Schulnik’s ceramics have a careless, expressionistic facture that one sees plenty of in contemporary clay artworks. But her energy is decidedly different, as the objects feel more masticated rather than handmade. Pieces such as Boneless Horse, a tiny gelding perched atop a hideous dun table, its tumescent penis stunted forever by rigor mortis, and Alizarin Flower, both 2013, an efflorescent posy luscious with a nectar that is very likely pus, seem caught up in a grinding state somewhere between bloom and decay.

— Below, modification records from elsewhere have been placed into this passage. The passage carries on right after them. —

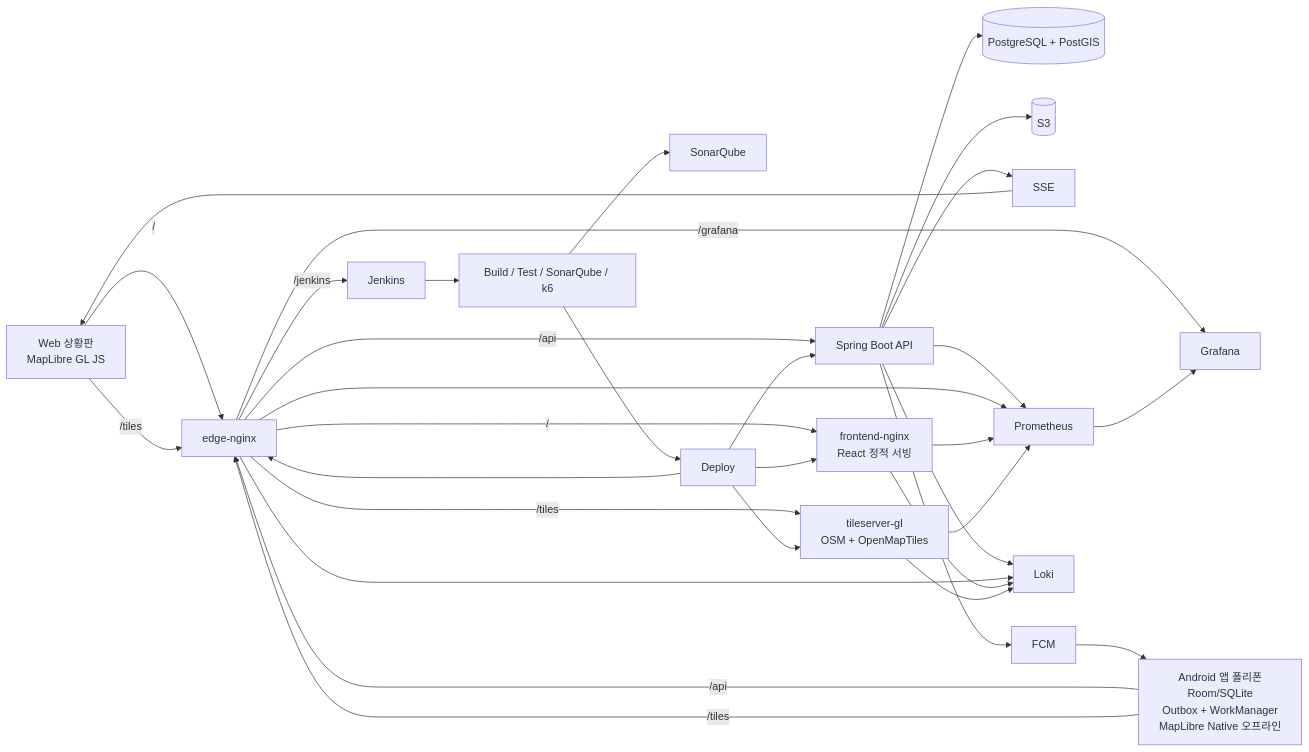
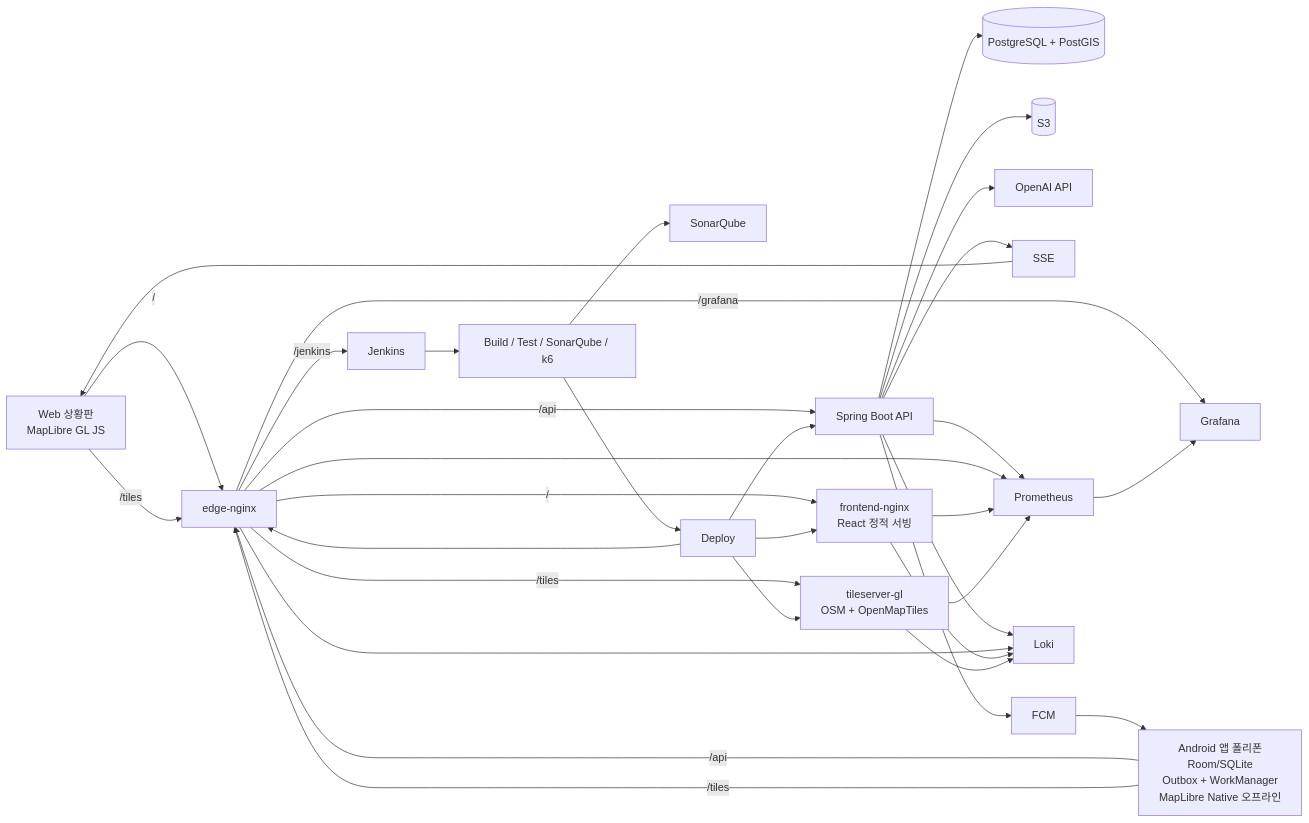
One commit to sonic8-8/suri-map changed the diagram in docs/architecture.md. Above: the diagram before and after it, drawn with Mermaid. The commit also changed other lines of this file and 24 other files, not shown here.

````diff
--- a/docs/architecture.md
+++ b/docs/architecture.md
@@ -66,38 +66,39 @@
 ```mermaid
 flowchart LR
     U[Web 상황판<br/>MapLibre GL JS] -->|/| E[edge-nginx]
     A[Android 앱 폴리폰<br/>Room/SQLite<br/>Outbox + WorkManager<br/>MapLibre Native 오프라인] -->|/api| E
     A -->|/tiles| E
     U -->|/tiles| E
     E -->|/| F[frontend-nginx<br/>React 정적 서빙]
     E -->|/api| S[Spring Boot API]
     E -->|/tiles| T[tileserver-gl<br/>OSM + OpenMapTiles]
     E -->|/jenkins| J[Jenkins]
     E -->|/grafana| Gf[Grafana]
     S --> P[(PostgreSQL + PostGIS)]
     S --> O[(S3)]
+    S --> AI[OpenAI API]
     S --> M[SSE]
     M --> U
     S --> FCM[FCM]
     FCM --> A
 
     J --> Q[Build / Test / SonarQube / k6]
     Q --> SQ[SonarQube]
     Q --> D[Deploy]
     D --> E
     D --> F
     D --> S
     D --> T
 
     G[Prometheus]
     L[Loki]
     S --> G
     E --> G
     F --> G
     T --> G
     G --> Gf
     S --> L
     E --> L
     F --> L
     T --> L
 ```
````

Eager, 2014, the titular work of this show, not to mention its stunning centerpiece, is the fourth stop-motion animation Schulnik has created—she debuted her first fourteen years ago. It is also, at eight minutes and thirty seconds, her longest to date (and no wonder, as each elaborately constructed doll within the video—there are more than sixty-five of them—was made by hand solely by the artist). In it, phantomlike creatures move about with the halting grace of Martha Graham dancers or dying birds. And then there are pale men and carnal flowers that disembowel and consume one another with a casual sort of cruelty, while more flowers turn into bleeding eyes that become attenuated faces with fathomless maws full of tentacles and teeth. But the most amazing transformation? Schulnik’s ability to spin the nastiness of this world—its bloodiness, barbarism, and utter indifference to our petty needs or comforts—into pure enchantment.